The newest addition to your tooth replacement arsenal is the dental implant. While dental implants have been available for more than 25 years they have been recommended in increasing numbers over the last 10 years. Documented clinical studies have shown that this procedure is one of the most predictable in dentistry with success rates as high as 95%. General dentists are finding their ease of restoration and versatility very useful in all facets of tooth replacement. Patients benefit from regaining lost function.
Your dentist may have recommended dental implants for several reasons:
- Tooth loss due to disease
- Root canal failure
- Cracked tooth
- Loss of a bridge
- Painful and/or loose dentures or partials
The most common dental implants are those that resemble the root of natural teeth. They are also very versatile. Single tooth replacement is our most common request.
Previously, the choices available to the patient involved a removable appliance, the partial denture, or required adjacent teeth being cut down for bridgework. With single unit implant placement, your options are increased.
Another common use for dental implants is the stabilization of loose dentures. Full dentures cause a constant detioration in jawbone support, and eventually lead to "floating" dentures.
Not only does implant placement provide an anchor for the denture itself, but also the needed positive forces to keep the bone in place. There are several options for retaining dentures. Above, is one example of denture stabilization utilizing implants and clip bars.
The process for dental implant placement is quite simple.
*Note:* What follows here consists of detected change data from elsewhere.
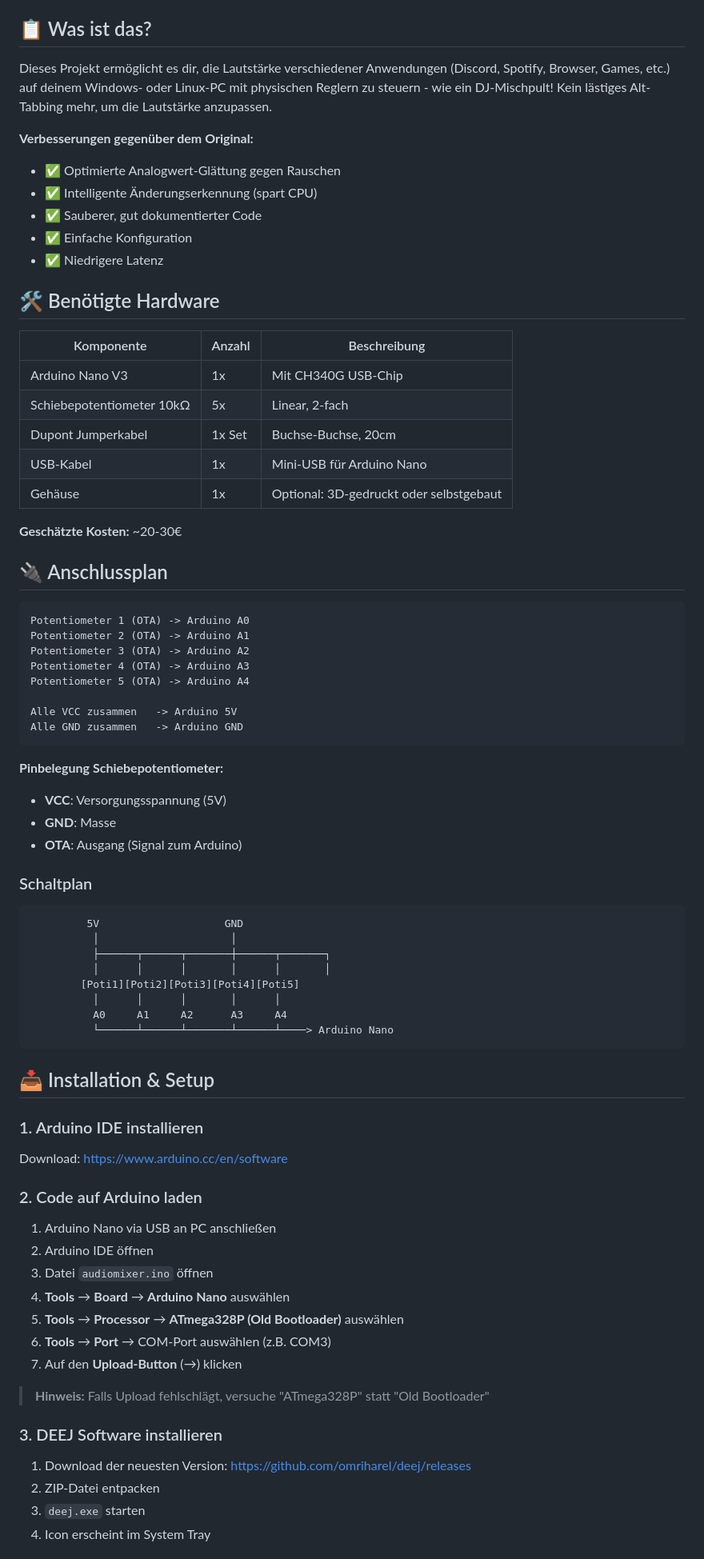
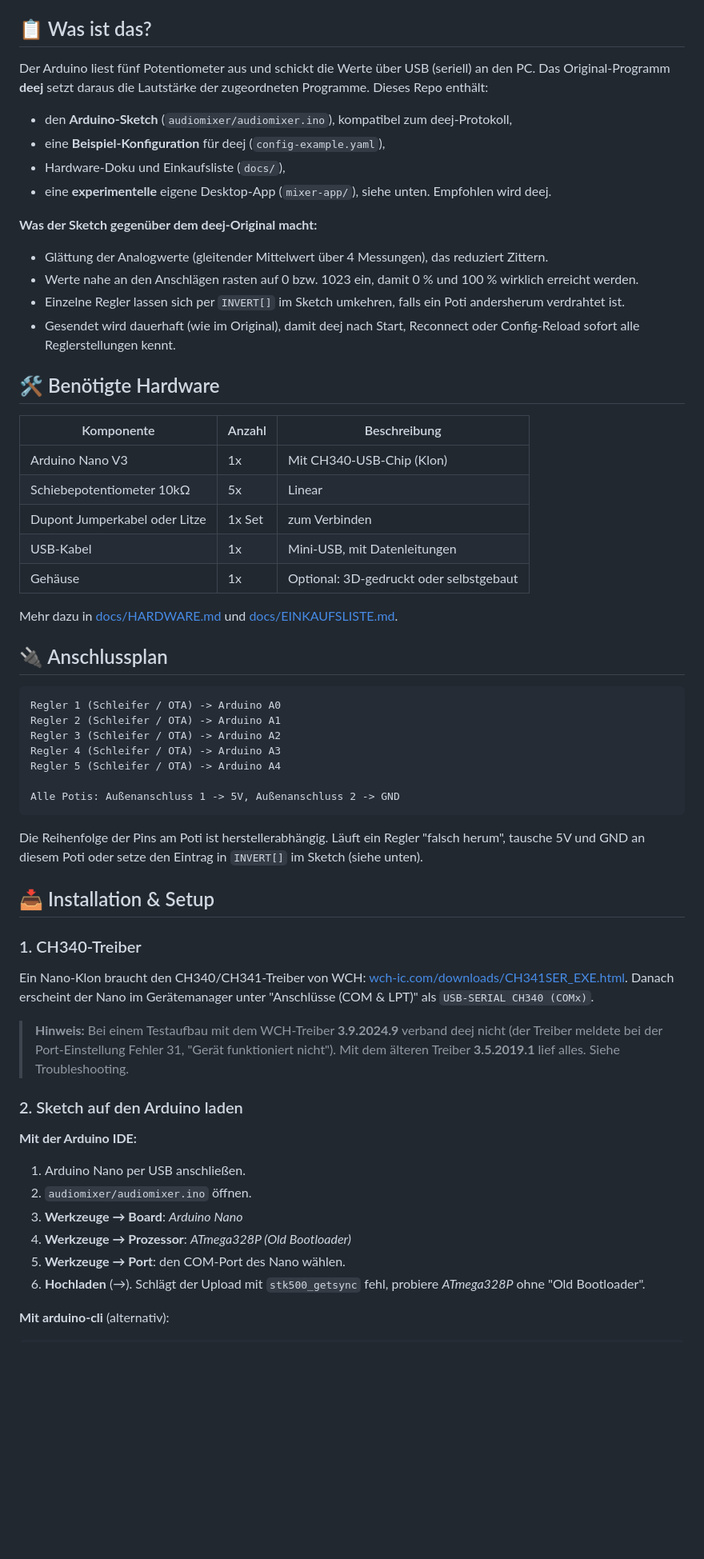
Before and after one commit to JonasGrafKWR/Audiomixpult, a Markdown page: README.md, the part around one of its changes. Shown at 80% size. Rendered like a GitHub page; blank space fills up the shorter version.

````diff
--- a/README.md
+++ b/README.md
@@ -8,80 +7,63 @@ Ein verbesserter Hardware-Lautstärkemixer basierend auf Arduino Nano V3 und dem
 
 ## 📋 Was ist das?
 
-Dieses Projekt ermöglicht es dir, die Lautstärke verschiedener Anwendungen (Discord, Spotify, Browser, Games, etc.) auf deinem Windows- oder Linux-PC mit physischen Reglern zu steuern - wie ein DJ-Mischpult! Kein lästiges Alt-Tabbing mehr, um die Lautstärke anzupassen.
+Der Arduino liest fünf Potentiometer aus und schickt die Werte über USB (seriell) an den PC. Das Original-Programm **deej** setzt daraus die Lautstärke der zugeordneten Programme. Dieses Repo enthält:
 
-**Verbesserungen gegenüber dem Original:**
-- ✅ Optimierte Analogwert-Glättung gegen Rauschen
-- ✅ Intelligente Änderungserkennung (spart CPU)
-- ✅ Sauberer, gut dokumentierter Code
-- ✅ Einfache Konfiguration
-- ✅ Niedrigere Latenz
+- den **Arduino-Sketch** (`audiomixer/audiomixer.ino`), kompatibel zum deej-Protokoll,
+- eine **Beispiel-Konfiguration** für deej (`config-example.yaml`),
+- Hardware-Doku und Einkaufsliste (`docs/`),
+- eine **experimentelle** eigene Desktop-App (`mixer-app/`), siehe unten. Empfohlen wird deej.
+
+**Was der Sketch gegenüber dem deej-Original macht:**
+- Glättung der Analogwerte (gleitender Mittelwert über 4 Messungen), das reduziert Zittern.
+- Werte nahe an den Anschlägen rasten auf 0 bzw. 1023 ein, damit 0 % und 100 % wirklich erreicht werden.
+- Einzelne Regler lassen sich per `INVERT[]` im Sketch umkehren, falls ein Poti andersherum verdrahtet ist.
+- Gesendet wird dauerhaft (wie im Original), damit deej nach Start, Reconnect oder Config-Reload sofort alle Reglerstellungen kennt.
 
 ## 🛠️ Benötigte Hardware
 
 | Komponente | Anzahl | Beschreibung |
 |------------|--------|--------------|
-| Arduino Nano V3 | 1x | Mit CH340G USB-Chip |
-| Schiebepotentiometer 10kΩ | 5x | Linear, 2-fach |
-| Dupont Jumperkabel | 1x Set | Buchse-Buchse, 20cm |
-| USB-Kabel | 1x | Mini-USB für Arduino Nano |
+| Arduino Nano V3 | 1x | Mit CH340-USB-Chip (Klon) |
+| Schiebepotentiometer 10kΩ | 5x | Linear |
+| Dupont Jumperkabel oder Litze | 1x Set | zum Verbinden |
+| USB-Kabel | 1x | Mini-USB, mit Datenleitungen |
 | Gehäuse | 1x | Optional: 3D-gedruckt oder selbstgebaut |
 
-**Geschätzte Kosten:** ~20-30€
+Mehr dazu in [docs/HARDWARE.md](docs/HARDWARE.md) und [docs/EINKAUFSLISTE.md](docs/EINKAUFSLISTE.md).
 
 ## 🔌 Anschlussplan
 
 ```
-Potentiometer 1 (OTA) -> Arduino A0
-Potentiometer 2 (OTA) -> Arduino A1
-Potentiometer 3 (OTA) -> Arduino A2
-Potentiometer 4 (OTA) -> Arduino A3
-Potentiometer 5 (OTA) -> Arduino A4
+Regler 1 (Schleifer / OTA) -> Arduino A0
+Regler 2 (Schleifer / OTA) -> Arduino A1
+Regler 3 (Schleifer / OTA) -> Arduino A2
+Regler 4 (Schleifer / OTA) -> Arduino A3
+Regler 5 (Schleifer / OTA) -> Arduino A4
 
-Alle VCC zusammen   -> Arduino 5V
-Alle GND zusammen   -> Arduino GND
+Alle Potis: Außenanschluss 1 -> 5V, Außenanschluss 2 -> GND
 ```
 
-**Pinbelegung Schiebepotentiometer:**
-- **VCC**: Versorgungsspannung (5V)
-- **GND**: Masse
-- **OTA**: Ausgang (Signal zum Arduino)
-
-### Schaltplan
-
-```
-         5V                    GND
-          │                     │
-          ├──────┬──────┬───────┼──────┬───────┐
-          │      │      │       │      │       │
-        [Poti1][Poti2][Poti3][Poti4][Poti5]
-          │      │      │       │      │
-          A0     A1     A2      A3     A4
-          └──────┴──────┴───────┴──────┴────> Arduino Nano
-```
+Die Reihenfolge der Pins am Poti ist herstellerabhängig. Läuft ein Regler "falsch herum", tausche 5V und GND an diesem Poti oder setze den Eintrag in `INVERT[]` im Sketch (siehe unten).
 
 ## 📥 Installation & Setup
 
-### 1. Arduino IDE installieren
+### 1. CH340-Treiber
 
-Download: [https://www.arduino.cc/en/software](https://www.arduino.cc/en/software)
+Ein Nano-Klon braucht den CH340/CH341-Treiber von WCH: [wch-ic.com/downloads/CH341SER_EXE.html](https://www.wch-ic.com/downloads/CH341SER_EXE.html). Danach erscheint der Nano im Gerätemanager unter "Anschlüsse (COM & LPT)" als `USB-SERIAL CH340 (COMx)`.
 
-### 2. Code auf Arduino laden
+> **Hinweis:** Bei einem Testaufbau mit dem WCH-Treiber **3.9.2024.9** verband deej nicht (der Treiber meldete bei der Port-Einstellung Fehler 31, "Gerät funktioniert nicht"). Mit dem älteren Treiber **3.5.2019.1** lief alles. Siehe Troubleshooting.
 
-1. Arduino Nano via USB an PC anschließen
-2. Arduino IDE öffnen
-3. Datei `audiomixer.ino` öffnen
-4. **Tools** → **Board** → **Arduino Nano** auswählen
-5. **Tools** → **Processor** → **ATmega328P (Old Bootloader)** auswählen
-6. **Tools** → **Port** → COM-Port auswählen (z.B. COM3)
-7. Auf den **Upload-Button** (→) klicken
+### 2. Sketch auf den Arduino laden
 
-> **Hinweis:** Falls Upload fehlschlägt, versuche "ATmega328P" statt "Old Bootloader"
+**Mit der Arduino IDE:**
 
-### 3. DEEJ Software installieren
+1. Arduino Nano per USB anschließen.
+2. `audiomixer/audiomixer.ino` öffnen.
+3. **Werkzeuge → Board**: *Arduino Nano*
+4. **Werkzeuge → Prozessor**: *ATmega328P (Old Bootloader)*
+5. **Werkzeuge → Port**: den COM-Port des Nano wählen.
+6. **Hochladen** (→). Schlägt der Upload mit `stk500_getsync` fehl, probiere *ATmega328P* ohne "Old Bootloader".
 
-1. Download der neuesten Version: [https://github.com/omriharel/deej/releases](https://github.com/omriharel/deej/releases)
-2. ZIP-Datei entpacken
-3. `deej.exe` starten
-4. Icon erscheint im System Tray
+**Mit arduino-cli** (alternativ):
 
````
Also changed, not shown: other parts of README.md (+87 -83 lines).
After x-rays have determined the size and location, a gentle surgical procedure allows for implant placement, which remains undisturbed for 2-5 months.[Back]